Which is the best form of return, capital gains or dividends? Capital gains are the money that you get from selling any asset for more than the amount you paid for it. If you buy a car, fix it up, and sell it for a profit, you have to pay capital gains on the profit. Stocks, bonds, and other financial instruments are no different, though you can’t buy parts for them at the store.
Stocks, however, are actual pieces of a corporation that makes money for you. The whole point of a corporation is that it runs separately from its owners. If you own a business on your own or as a partnership, anytime the business makes money from an accounting perspective, you have to pay tax on it, regardless of whether any cash was involved. Corporations recognize their own income and pay their own taxes.
You don’t pay taxes until the board of directors issues a dividend and sends you a check so that you can pay income tax on it. Yes, the money is taxed twice. That’s part of the price of not risking more than your investment. If the company goes under, the creditors won’t come take your house.

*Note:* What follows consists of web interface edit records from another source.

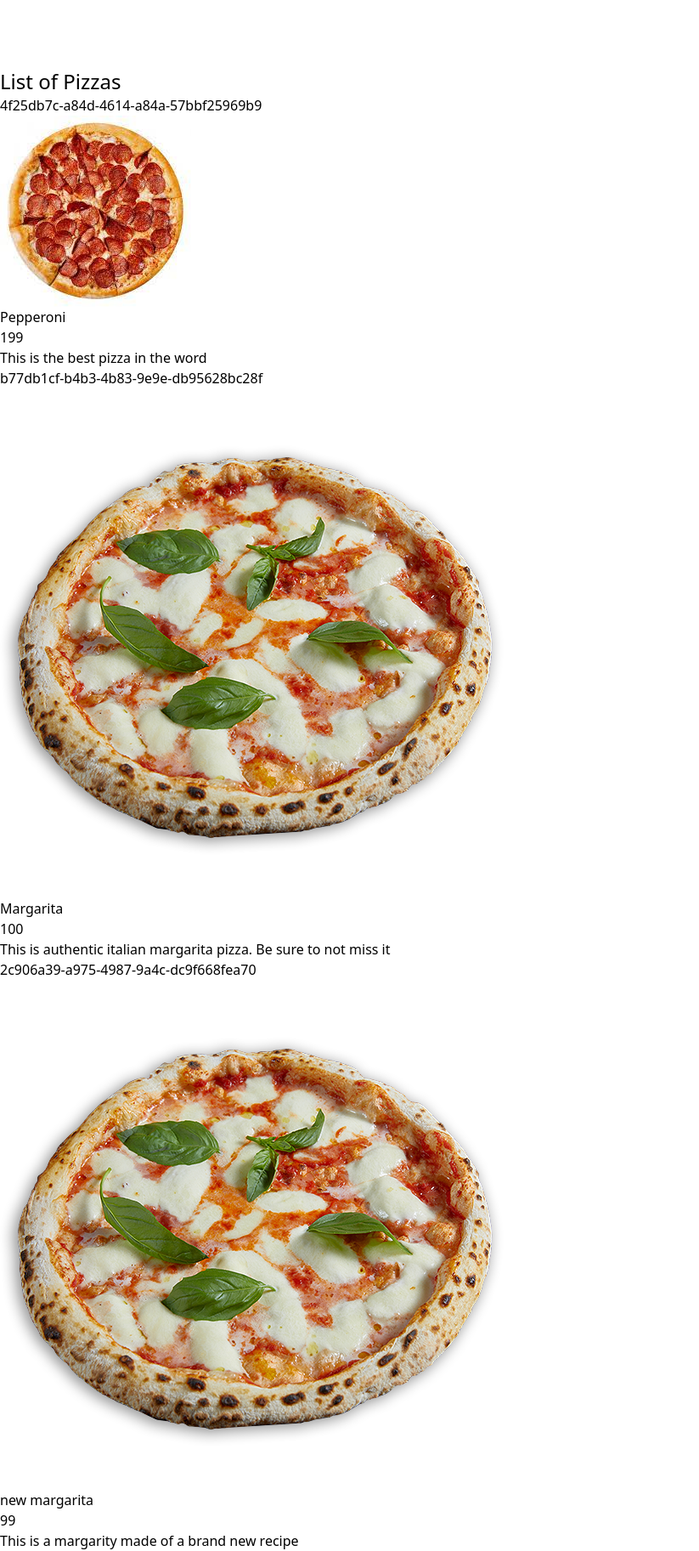
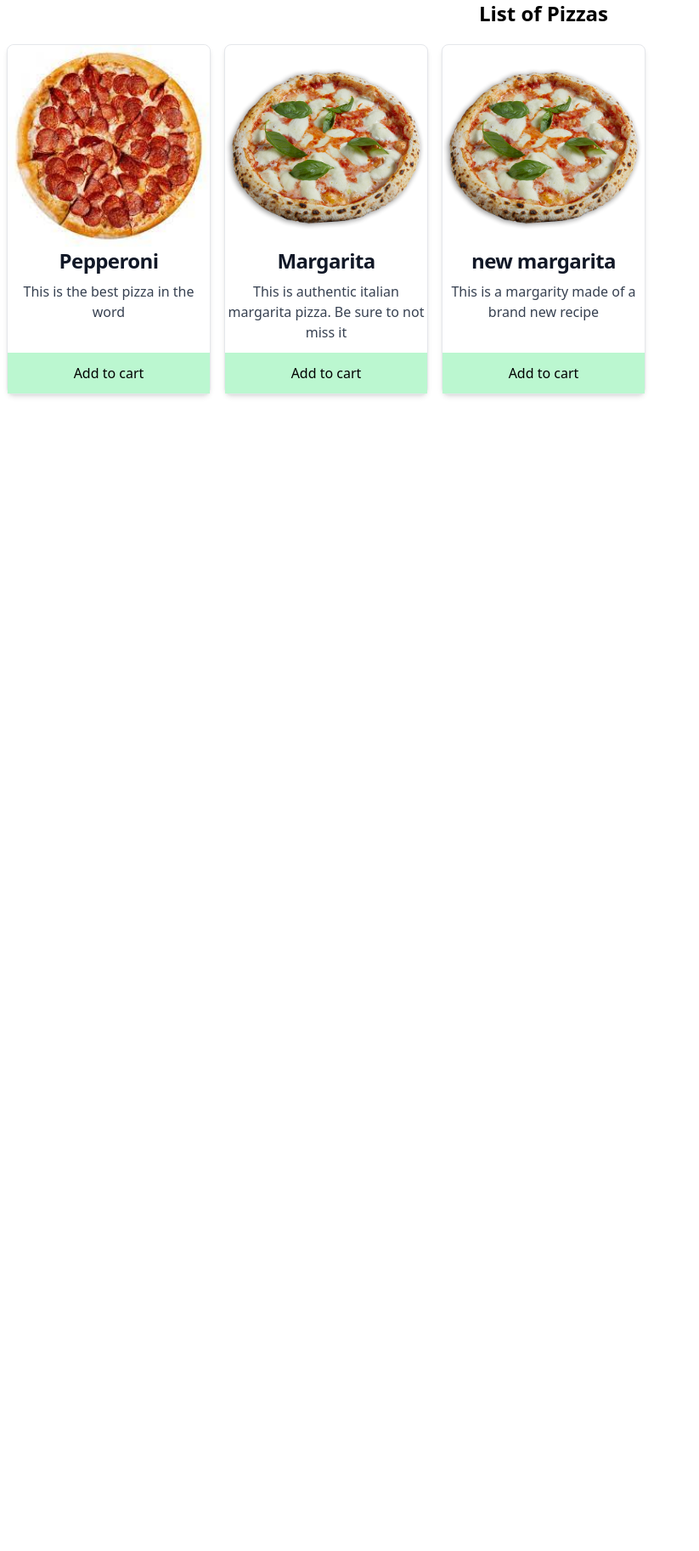
Before and after one commit to notarious2/Django-Pizza-Delivery, a Django app: page /products/ in a window 1280 px wide. Shown: the part 80-1905 px from the top of the page at 85% size, without its empty margins (0-823 px from the left). After the commit the page ends 547 px from the top, so only its background shows below. Run offline with Django 4.2, Linux system fonts and the light colour scheme; data comes from the database, SQL or seed files in the repository; both versions use the stored data as it was after the commit.

Commit message:
improved styling of the products list page

```diff
--- a/store/static/store/src/styles.css
+++ b/store/static/store/src/styles.css
@@ -533,28 +533,25 @@ video {
   right: 0px;
 }
 
-.left-0 {
-  left: 0px;
-}
-
-.top-\[-400px\] {
-  top: -400px;
-}
-
-.top-\[80px\] {
-  top: 80px;
-}
-
 .z-10 {
   z-index: 10;
 }
 
-.z-\[-1\] {
-  z-index: -1;
+.m-0 {
+  margin: 0px;
 }
 
-.m-0 {
-  margin: 0px;
+.m-2 {
+  margin: 0.5rem;
+}
+
+.m-10 {
+  margin: 2.5rem;
+}
+
+.mx-4 {
+  margin-left: 1rem;
+  margin-right: 1rem;
 }
 
 .mx-auto {
@@ -605,24 +587,40 @@ video {
   margin-right: 1rem;
 }
 
-.mt-2 {
-  margin-top: 0.5rem;
-}
-
 .mt-20 {
   margin-top: 5rem;
 }
 
+.mb-2 {
+  margin-bottom: 0.5rem;
+}
+
+.mb-3 {
+  margin-bottom: 0.75rem;
+}
+
+.ml-2 {
+  margin-left: 0.5rem;
+}
+
+.-mr-1 {
+  margin-right: -0.25rem;
+}
+
+.mt-auto {
+  margin-top: auto;
+}
+
+.mb-20 {
+  margin-bottom: 5rem;
+}
+
+.mb-5 {
+  margin-bottom: 1.25rem;
+}
+
 .mb-10 {
   margin-bottom: 2.5rem;
-}
-
-.ml-5 {
-  margin-left: 1.25rem;
-}
-
-.ml-auto {
-  margin-left: auto;
 }
 
 .block {
@@ -639,6 +637,10 @@ video {
 
 .inline-flex {
   display: inline-flex;
+}
+
+.grid {
+  display: grid;
 }
 
 .hidden {
@@ -673,20 +675,12 @@ video {
   height: 100%;
 }
 
-.h-8 {
-  height: 2rem;
+.h-auto {
+  height: auto;
 }
 
-.h-5 {
-  height: 1.25rem;
-}
-
-.h-12 {
-  height: 3rem;
-}
-
-.w-10 {
-  width: 2.5rem;
+.h-4 {
+  height: 1rem;
 }
 
 .w-screen {
@@ -709,12 +703,32 @@ video {
   width: 4rem;
 }
 
-.w-8 {
-  width: 2rem;
+.w-10 {
+  width: 2.5rem;
 }
 
 .w-5 {
   width: 1.25rem;
+}
+
+.w-20 {
+  width: 5rem;
+}
+
+.w-40 {
+  width: 10rem;
+}
+
+.w-60 {
+  width: 15rem;
+}
+
+.w-4 {
+  width: 1rem;
+}
+
+.max-w-sm {
+  max-width: 24rem;
 }
 
 .transform {
@@ -736,6 +750,22 @@ video {
   cursor: pointer;
 }
 
+.auto-cols-max {
+  grid-auto-columns: max-content;
+}
+
+.grid-cols-3 {
+  grid-template-columns: repeat(3, minmax(0, 1fr));
+}
+
+.grid-cols-2 {
+  grid-template-columns: repeat(2, minmax(0, 1fr));
+}
+
+.flex-col {
+  flex-direction: column;
+}
+
 .flex-wrap {
   flex-wrap: wrap;
 }
@@ -776,8 +814,22 @@ video {
   border-radius: 9999px;
 }
 
-.rounded {
-  border-radius: 0.25rem;
+.rounded-lg {
+  border-radius: 0.5rem;
+}
+
+.rounded-t-lg {
+  border-top-left-radius: 0.5rem;
+  border-top-right-radius: 0.5rem;
+}
+
+.border {
+  border-width: 1px;
+}
+
+.border-gray-200 {
+  --tw-border-opacity: 1;
+  border-color: rgb(229 231 235 / var(--tw-border-opacity));
 }
 
 .bg-white {
@@ -805,24 +857,29 @@ video {
   background-color: rgb(236 72 153 / var(--tw-bg-opacity));
 }
 
-.bg-dimly-blue {
+.bg-blue-700 {
   --tw-bg-opacity: 1;
-  background-color: rgb(232 249 253 / var(--tw-bg-opacity));
+  background-color: rgb(29 78 216 / var(--tw-bg-opacity));
 }
 
-.bg-\[\#5cbdb9\] {
+.bg-green-700 {
   --tw-bg-opacity: 1;
-  background-color: rgb(92 189 185 / var(--tw-bg-opacity));
+  background-color: rgb(21 128 61 / var(--tw-bg-opacity));
 }
 
-.bg-\[\#ebf6f5\] {
+.bg-blue-500 {
   --tw-bg-opacity: 1;
-  background-color: rgb(235 246 245 / var(--tw-bg-opacity));
+  background-color: rgb(59 130 246 / var(--tw-bg-opacity));
 }
 
-.bg-cyan-400 {
+.bg-green-200 {
   --tw-bg-opacity: 1;
-  background-color: rgb(34 211 238 / var(--tw-bg-opacity));
+  background-color: rgb(187 247 208 / var(--tw-bg-opacity));
+}
+
+.object-contain {
+  -o-object-fit: contain;
+     object-fit: contain;
 }
 
 .object-cover {
@@ -843,6 +900,18 @@ video {
   padding: 1.25rem;
 }
 
+.p-20 {
+  padding: 5rem;
+}
+
+.p-10 {
+  padding: 2.5rem;
+}
+
+.p-3 {
+  padding: 0.75rem;
+}
+
 .px-5 {
   padding-left: 1.25rem;
   padding-right: 1.25rem;
@@ -868,13 +937,30 @@ video {
   padding-bottom: 0.5rem;
 }
 
-.py-4 {
-  padding-top: 1rem;
-  padding-bottom: 1rem;
+.py-5 {
+  padding-top: 1.25rem;
+  padding-bottom: 1.25rem;
 }
 
-.pl-7 {
-  padding-left: 1.75rem;
+.py-10 {
+  padding-top: 2.5rem;
+  padding-bottom: 2.5rem;
+}
+
+.pb-20 {
+  padding-bottom: 5rem;
+}
+
+.pb-10 {
+  padding-bottom: 2.5rem;
+}
+
+.pb-5 {
+  padding-bottom: 1.25rem;
+}
+
+.text-center {
+  text-align: center;
 }
 
 .font-\[Poppins\] {
@@ -904,21 +995,40 @@ video {
   font-weight: 600;
 }
 
+.font-normal {
+  font-weight: 400;
+}
+
+.font-medium {
+  font-weight: 500;
+}
+
+.tracking-tight {
+  letter-spacing: -0.025em;
+}
+
 .text-white {
   --tw-text-opacity: 1;
   color: rgb(255 255 255 / var(--tw-text-opacity));
 }
 
+.text-gray-900 {
+  --tw-text-opacity: 1;
+  color: rgb(17 24 39 / var(--tw-text-opacity));
+}
+
+.text-gray-700 {
+  --tw-text-opacity: 1;
+  color: rgb(55 65 81 / var(--tw-text-opacity));
+}
+
+.text-green-200 {
+  --tw-text-opacity: 1;
+  color: rgb(187 247 208 / var(--tw-text-opacity));
+}
+
 .opacity-75 {
   opacity: 0.75;
-}
-
-.opacity-0 {
-  opacity: 0;
-}
-
-.opacity-100 {
-  opacity: 1;
 }
 
 .shadow {
@@ -927,9 +1037,9 @@ video {
   box-shadow: var(--tw-ring-offset-shadow, 0 0 #0000), var(--tw-ring-shadow, 0 0 #0000), var(--tw-shadow);
 }
 
-.shadow-2xl {
-  --tw-shadow: 0 25px 50px -12px rgb(0 0 0 / 0.25);
-  --tw-shadow-colored: 0 25px 50px -12px var(--tw-shadow-color);
+.shadow-md {
+  --tw-shadow: 0 4px 6px -1px rgb(0 0 0 / 0.1), 0 2px 4px -2px rgb(0 0 0 / 0.1);
+  --tw-shadow-colored: 0 4px 6px -1px var(--tw-shadow-color), 0 2px 4px -2px var(--tw-shadow-color);
   box-shadow: var(--tw-ring-offset-shadow, 0 0 #0000), var(--tw-ring-shadow, 0 0 #0000), var(--tw-shadow);
 }
 
@@ -983,63 +1090,78 @@ video {
   box-shadow: var(--tw-ring-offset-shadow, 0 0 #0000), var(--tw-ring-shadow, 0 0 #0000), var(--tw-shadow);
 }
 
-@media (min-width: 768px) {
-  .md\:static {
-    position: static;
+.focus\:outline-none:focus {
+  outline: 2px solid transparent;
+  outline-offset: 2px;
+}
+
+.focus\:ring-4:focus {
+  --tw-ring-offset-shadow: var(--tw-ring-inset) 0 0 0 var(--tw-ring-offset-width) var(--tw-ring-offset-color);
+  --tw-ring-shadow: var(--tw-ring-inset) 0 0 0 calc(4px + var(--tw-ring-offset-width)) var(--tw-ring-color);
+  box-shadow: var(--tw-ring-offset-shadow), var(--tw-ring-shadow), var(--tw-shadow, 0 0 #0000);
+}
+
+.focus\:ring-blue-300:focus {
+  --tw-ring-opacity: 1;
+  --tw-ring-color: rgb(147 197 253 / var(--tw-ring-opacity));
+}
+
+@media (prefers-color-scheme: dark) {
+  .dark\:border-gray-700 {
+    --tw-border-opacity: 1;
+    border-color: rgb(55 65 81 / var(--tw-border-opacity));
   }
 
-  .md\:relative {
-    position: relative;
+  .dark\:bg-gray-800 {
+    --tw-bg-opacity: 1;
+    background-color: rgb(31 41 55 / var(--tw-bg-opacity));
   }
 
-  .md\:z-auto {
-    z-index: auto;
+  .dark\:bg-blue-600 {
+    --tw-bg-opacity: 1;
+    background-color: rgb(37 99 235 / var(--tw-bg-opacity));
   }
 
-  .md\:my-0 {
-    margin-top: 0px;
-    margin-bottom: 0px;
+  .dark\:text-white {
+    --tw-text-opacity: 1;
+    color: rgb(255 255 255 / var(--tw-text-opacity));
   }
 
-  .md\:mt-5 {
-    margin-top: 1.25rem;
+  .dark\:text-gray-400 {
+    --tw-text-opacity: 1;
+    color: rgb(156 163 175 / var(--tw-text-opacity));
   }
 
-  .md\:block {
-    display: block;
+  .dark\:hover\:bg-blue-700:hover {
+    --tw-bg-opacity: 1;
+    background-color: rgb(29 78 216 / var(--tw-bg-opacity));
   }
 
+  .dark\:focus\:ring-blue-800:focus {
+    --tw-ring-opacity: 1;
+    --tw-ring-color: rgb(30 64 175 / var(--tw-ring-opacity));
+  }
+}
+
+@media (min-width: 640px) {
+  .sm\:grid-cols-1 {
+    grid-template-columns: repeat(1, minmax(0, 1fr));
+  }
+}
+
+@media (min-width: 768px) {
   .md\:flex {
     display: flex;
   }
 
-  .md\:hidden {
-    display: none;
+  .md\:grid-cols-3 {
+    grid-template-columns: repeat(3, minmax(0, 1fr));
   }
+}
 
-  .md\:w-auto {
-    width: auto;
-  }
-
-  .md\:items-center {
-    align-items: center;
-  }
-
-  .md\:justify-between {
-    justify-content: space-between;
-  }
-
-  .md\:py-0 {
-    padding-top: 0px;
-    padding-bottom: 0px;
-  }
-
-  .md\:pl-0 {
-    padding-left: 0px;
-  }
-
-  .md\:opacity-100 {
-    opacity: 1;
+@media (min-width: 1024px) {
+  .lg\:grid-cols-5 {
+    grid-template-columns: repeat(5, minmax(0, 1fr));
   }
 }
 
--- a/store/templates/store/base.html
+++ b/store/templates/store/base.html
@@ -29,14 +29,15 @@
         </span>
       </div>
       <ul class="flex ml-auto items-center">
-        <li class="text-xl mx-4 hover:text-cyan-500 duration-500"><a href="">HOME</a></li>
-        <li class="text-xl mx-4 hover:text-cyan-500 duration-500"><a href="">MENU</a></li>
-        <li class="text-xl mx-4 hover:text-cyan-500 duration-500"><a href="">CONTACT</a></li>
-      </ul>
-
-
-
-        <h2 class=""></h2>
+        <li class="text-xl mx-4 hover:text-cyan-500 duration-500">
+          <a href="">HOME</a>
+        </li>
+        <li class="text-xl mx-4 hover:text-cyan-500 duration-500">
+          <a href="">MENU</a>
+        </li>
+        <li class="text-xl mx-4 hover:text-cyan-500 duration-500">
+          <a href="">CONTACT</a>
+        </li>
       </ul>
     </nav>
 
--- a/store/templates/store/products.html
+++ b/store/templates/store/products.html
@@ -1,12 +1,31 @@
 {% extends "store/base.html" %} {% block content %}
-<div class="mt-20 relative">
-  <h1 class="text-2xl">List of Pizzas</h1>
-  {% for pizza in pizzas %}
-  <h2>{{pizza.id}}</h2>
-  <div><img src="{{ pizza.image.url }}" alt="" /></div>
-  <p>{{pizza.name}}</p>
-  <p>{{pizza.price}}</p>
-  <p>{{pizza.desc}}</p>
-  {% endfor %}
+<div>
+  <h1 class="text-2xl text-center font-bold mb-3">List of Pizzas</h1>
+  <div class="grid grid-cols-3 sm:grid-cols-1 md:grid-cols-3 lg:grid-cols-5">
+    {% for pizza in pizzas %}
+    <div
+      class="flex flex-col m-2 bg-white border border-gray-200 rounded-lg shadow-md dark:bg-gray-800 dark:border-gray-700"
+    >
+      <img
+        class="w-60 h-auto rounded-t-lg block mx-auto"
+        src="{{ pizza.image.url }}"
+        alt=""
+      />
+      <h5
+        class="mb-2 text-center text-2xl font-bold tracking-tight text-gray-900 dark:text-white"
+      >
+        {{pizza.name}}
+      </h5>
+      <p class="mb-3 font-normal text-gray-700 dark:text-gray-400 text-center">
+        {{pizza.desc}}
+      </p>
+      <button
+        class="bg-green-200 items-center mt-auto p-3 hover:text-green-700"
+      >
+        Add to cart
+      </button>
+    </div>
+    {% endfor %}
+  </div>
 </div>
 {% endblock %}
```
Also changed, not shown: other parts of store/static/store/src/styles.css (+36 -37 lines), db.sqlite3, media/images/Margherita-1_HW9RJfv.png (added).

Most corporations do not distribute all of their earnings. Some never pay dividends, especially if the business is growing. If they did they would have to finance their growth through borrowing or selling more stock, both of which come at a price. Just financing from inside is cheaper. When a company does this, the stock is worth more. Your return comes from the increase in the stock price, which you realize only when you sell the stock.
There are ongoing arguments in the financial world about which kind of policy, dividends or internal growth that leads to capital gains, is the best option. The type of company has something to do with it. But even a company that has reached its growth potential can choose buy back its own stock to increase the value of the remaining stock.
The truth is, the dividends or capital-gains choice has more to do with the type of investor than anything else. Investors that are in low tax brackets, such as retirees or kids with money in trusts, like dividends because they don’t pay as much tax as most investors. In fact dividend-payers are historically called widow and orphan stocks. If the market is basing its required rate of return on a 35% tax rate, and someone is only paying 10% on the income from the dividends is getting a bonus.
Investors with a higher tax rate have the opposite wish. They want capital gains so that they can control the timing of the income realized and tax paid. If a stock in a portfolio goes down and is sold, the investor can sell a stock that has gained in price at the same time so that the loss and gain cancel out and no tax is due. Taxes can also be deferred into the future, such as retirement, when the tax rate will be lower. Such stocks can also be donated rather than cash so that there is special tax consideration
The only bad thing about relying on capital gains is that it can encourage management to make unwise mergers. It will look like management is reinvesting your money. But unless there is a strong synergy between the two companies, there often is no particular benefit except increasing the compensation of the managers. Let the capital-gains-seeking buyer beware.